Activity:
Pictures aside, return all of the records exactly as they stand.

----- Source data

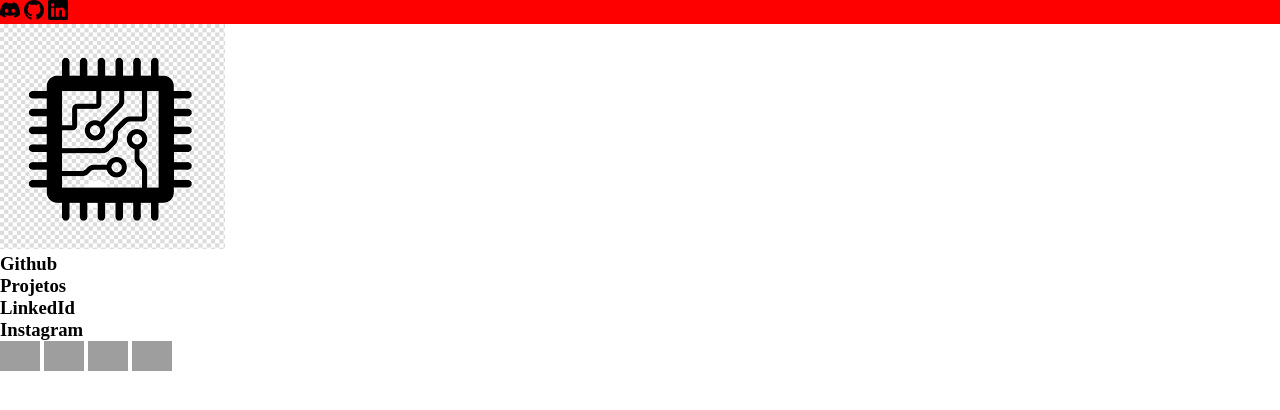
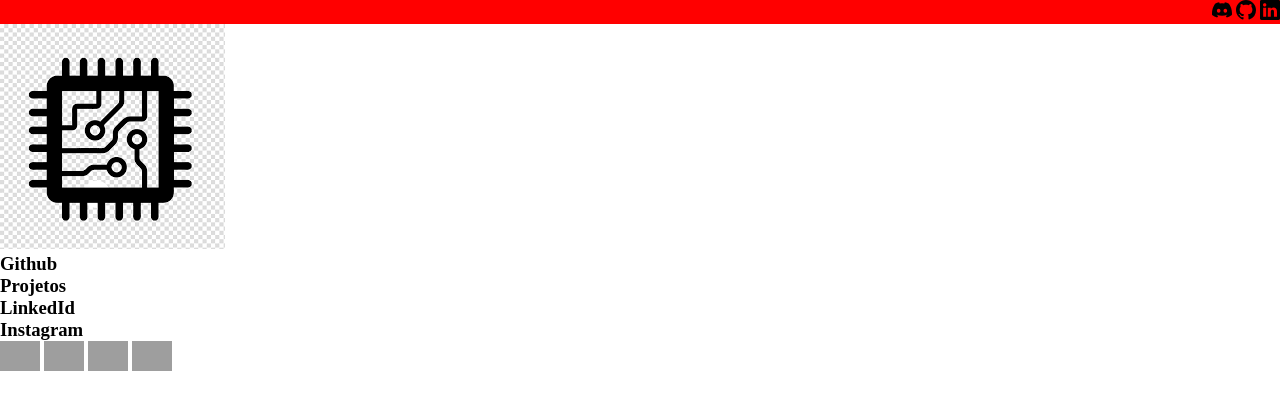
Before and after one commit to ivaraujo/ivaraujo, a plain HTML site: page index.html in a window 1280 px wide. Drawn offline with Linux system fonts and the light colour scheme; grey boxes are pictures that could not be loaded.

Commit message:
Update index.css

```diff
--- a/index.css
+++ b/index.css
@@ -19,6 +19,6 @@ body{
     display: flex;
     flex-direction: row-reverse;
     align-items: center;
-    justify-content: left;
+    justify-content: right;
 
 }
```
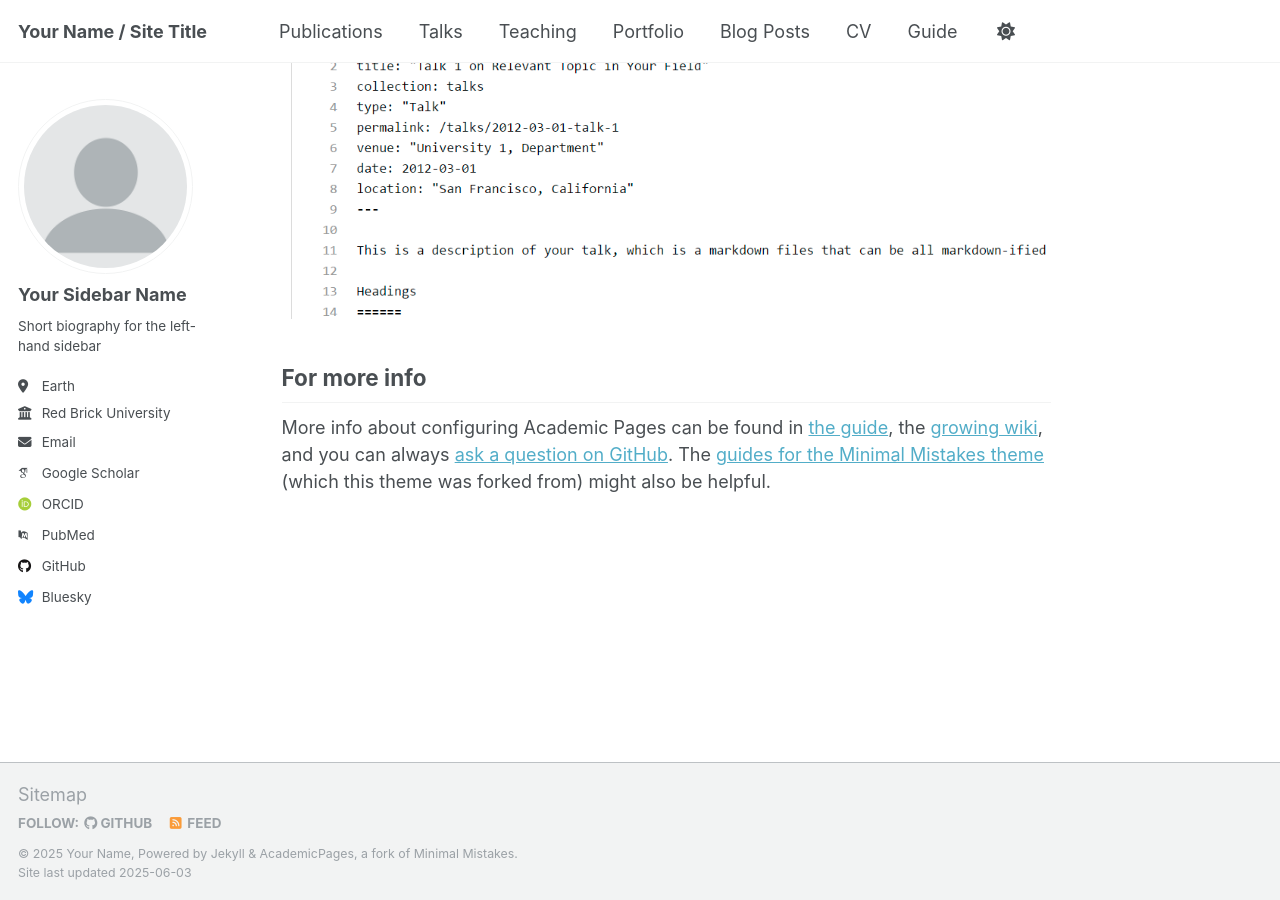
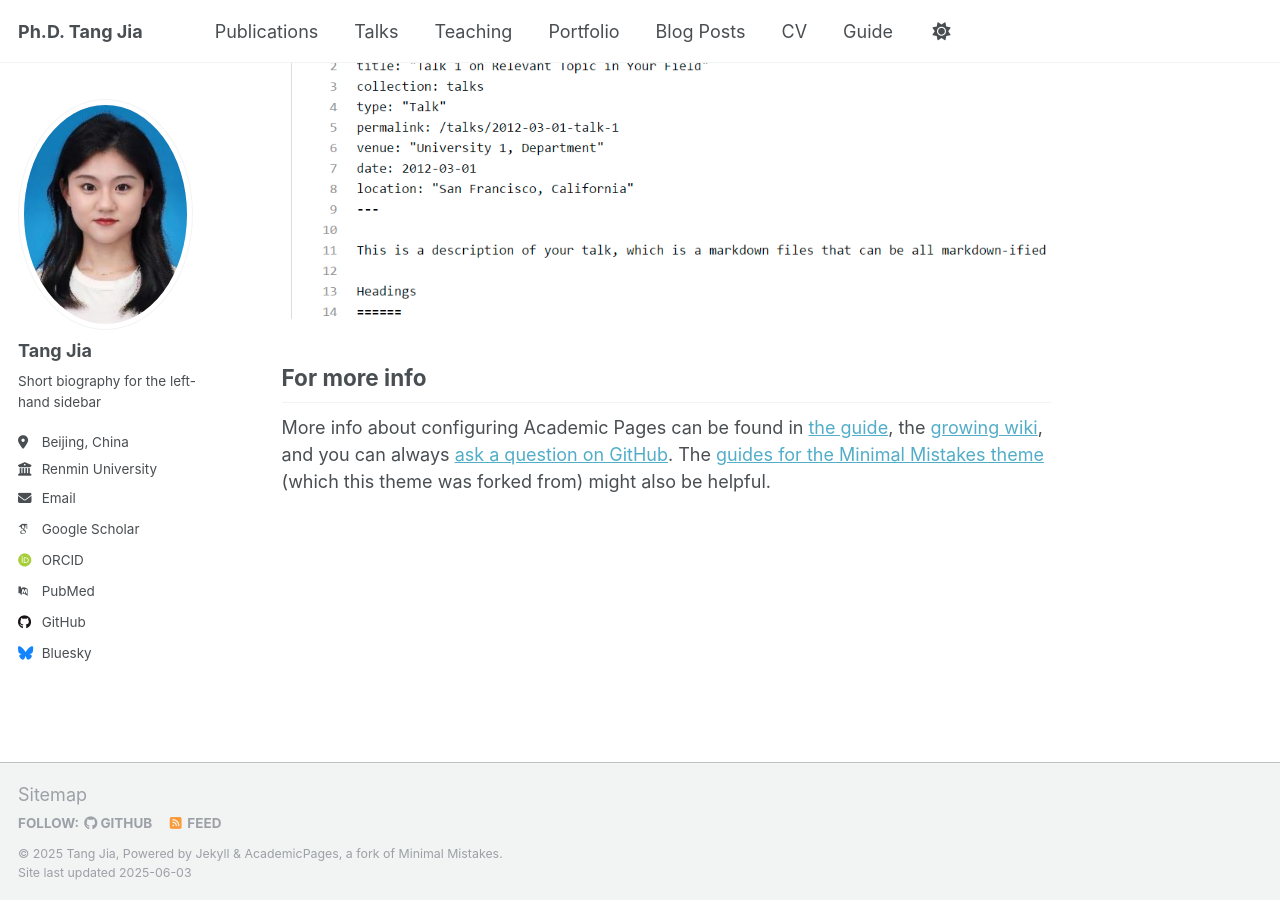
Before and after one commit to zuiaigoula/zuiaigoula.github.io, a Jekyll site: the page built from _pages/about.md, in a window 1280 px wide and 900 px high, scrolled down 2636 px. Built offline with Jekyll 4.4.1, drawn with Linux system fonts in a browser that asks for light colours; some web fonts are replaced.

Commit message:
init
Modify

```diff
--- a/_config.yml
+++ b/_config.yml
@@ -9,13 +9,13 @@
 # Basic Site Settings
 locale                   : "en-US"
 site_theme               : "default"
-title                    : "Your Name / Site Title"
+title                    : "Ph.D. Tang Jia"
 title_separator          : "-"
-name                     : &name "Your Name"
-description              : &description "personal description"
-url                      : https://academicpages.github.io # the base hostname & protocol for your site e.g. "https://[your GitHub username].github.io" or if you already have some other page hosted on Github then use "https://[your GitHub username].github.io/[Your Repo Name]"
+name                     : &name "Tang Jia"
+description              : &description "health✖️econ✖️demography"
+url                      : https://zuiaigoula.github.io # the base hostname & protocol for your site e.g. "https://[your GitHub username].github.io" or if you already have some other page hosted on Github then use "https://[your GitHub username].github.io/[Your Repo Name]"
 baseurl                  : "" # the subpath of your site, e.g. "/blog"
-repository               : "academicpages/academicpages.github.io"
+repository               : "zuiaigoula/zuiaigoula.github.io"
 
 # Site Author - The following control what appear as part of the author content on the side bar.
 #               If a field is blank the icon and link will not appear, otherwise it will be shown.
@@ -23,13 +23,13 @@ repository               : "academicpages/academicpages.github.io"
 author:
   # Biographic information
   avatar           : "profile.png"
-  name             : "Your Sidebar Name"
+  name             : "Tang Jia"
   pronouns         : # example: "she/her"
   bio              : "Short biography for the left-hand sidebar"
-  location         : "Earth"
-  employer         : "Red Brick University"
+  location         : "Beijing, China"
+  employer         : "Renmin University"
   uri              : # URL
-  email            : "none@example.org"
+  email            : "tangjia1021@ruc.edu.cn"
 
   # Academic websites
   academia         : # URL
```
Also changed, not shown: images/profile.png.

----------

Worked solution:
Before and after one commit to ivaraujo/ivaraujo, a plain HTML site: page index.html in a window 1280 px wide. Drawn offline with Linux system fonts and the light colour scheme; grey boxes are pictures that could not be loaded.

Commit message:
Update index.css

```diff
--- a/index.css
+++ b/index.css
@@ -19,6 +19,6 @@ body{
     display: flex;
     flex-direction: row-reverse;
     align-items: center;
-    justify-content: left;
+    justify-content: right;
 
 }
```
Before and after one commit to zuiaigoula/zuiaigoula.github.io, a Jekyll site: the page built from _pages/about.md, in a window 1280 px wide and 900 px high, scrolled down 2636 px. Built offline with Jekyll 4.4.1, drawn with Linux system fonts in a browser that asks for light colours; some web fonts are replaced.

Commit message:
init
Modify

```diff
--- a/_config.yml
+++ b/_config.yml
@@ -9,13 +9,13 @@
 # Basic Site Settings
 locale                   : "en-US"
 site_theme               : "default"
-title                    : "Your Name / Site Title"
+title                    : "Ph.D. Tang Jia"
 title_separator          : "-"
-name                     : &name "Your Name"
-description              : &description "personal description"
-url                      : https://academicpages.github.io # the base hostname & protocol for your site e.g. "https://[your GitHub username].github.io" or if you already have some other page hosted on Github then use "https://[your GitHub username].github.io/[Your Repo Name]"
+name                     : &name "Tang Jia"
+description              : &description "health✖️econ✖️demography"
+url                      : https://zuiaigoula.github.io # the base hostname & protocol for your site e.g. "https://[your GitHub username].github.io" or if you already have some other page hosted on Github then use "https://[your GitHub username].github.io/[Your Repo Name]"
 baseurl                  : "" # the subpath of your site, e.g. "/blog"
-repository               : "academicpages/academicpages.github.io"
+repository               : "zuiaigoula/zuiaigoula.github.io"
 
 # Site Author - The following control what appear as part of the author content on the side bar.
 #               If a field is blank the icon and link will not appear, otherwise it will be shown.
@@ -23,13 +23,13 @@ repository               : "academicpages/academicpages.github.io"
 author:
   # Biographic information
   avatar           : "profile.png"
-  name             : "Your Sidebar Name"
+  name             : "Tang Jia"
   pronouns         : # example: "she/her"
   bio              : "Short biography for the left-hand sidebar"
-  location         : "Earth"
-  employer         : "Red Brick University"
+  location         : "Beijing, China"
+  employer         : "Renmin University"
   uri              : # URL
-  email            : "none@example.org"
+  email            : "tangjia1021@ruc.edu.cn"
 
   # Academic websites
   academia         : # URL
```
Also changed, not shown: images/profile.png.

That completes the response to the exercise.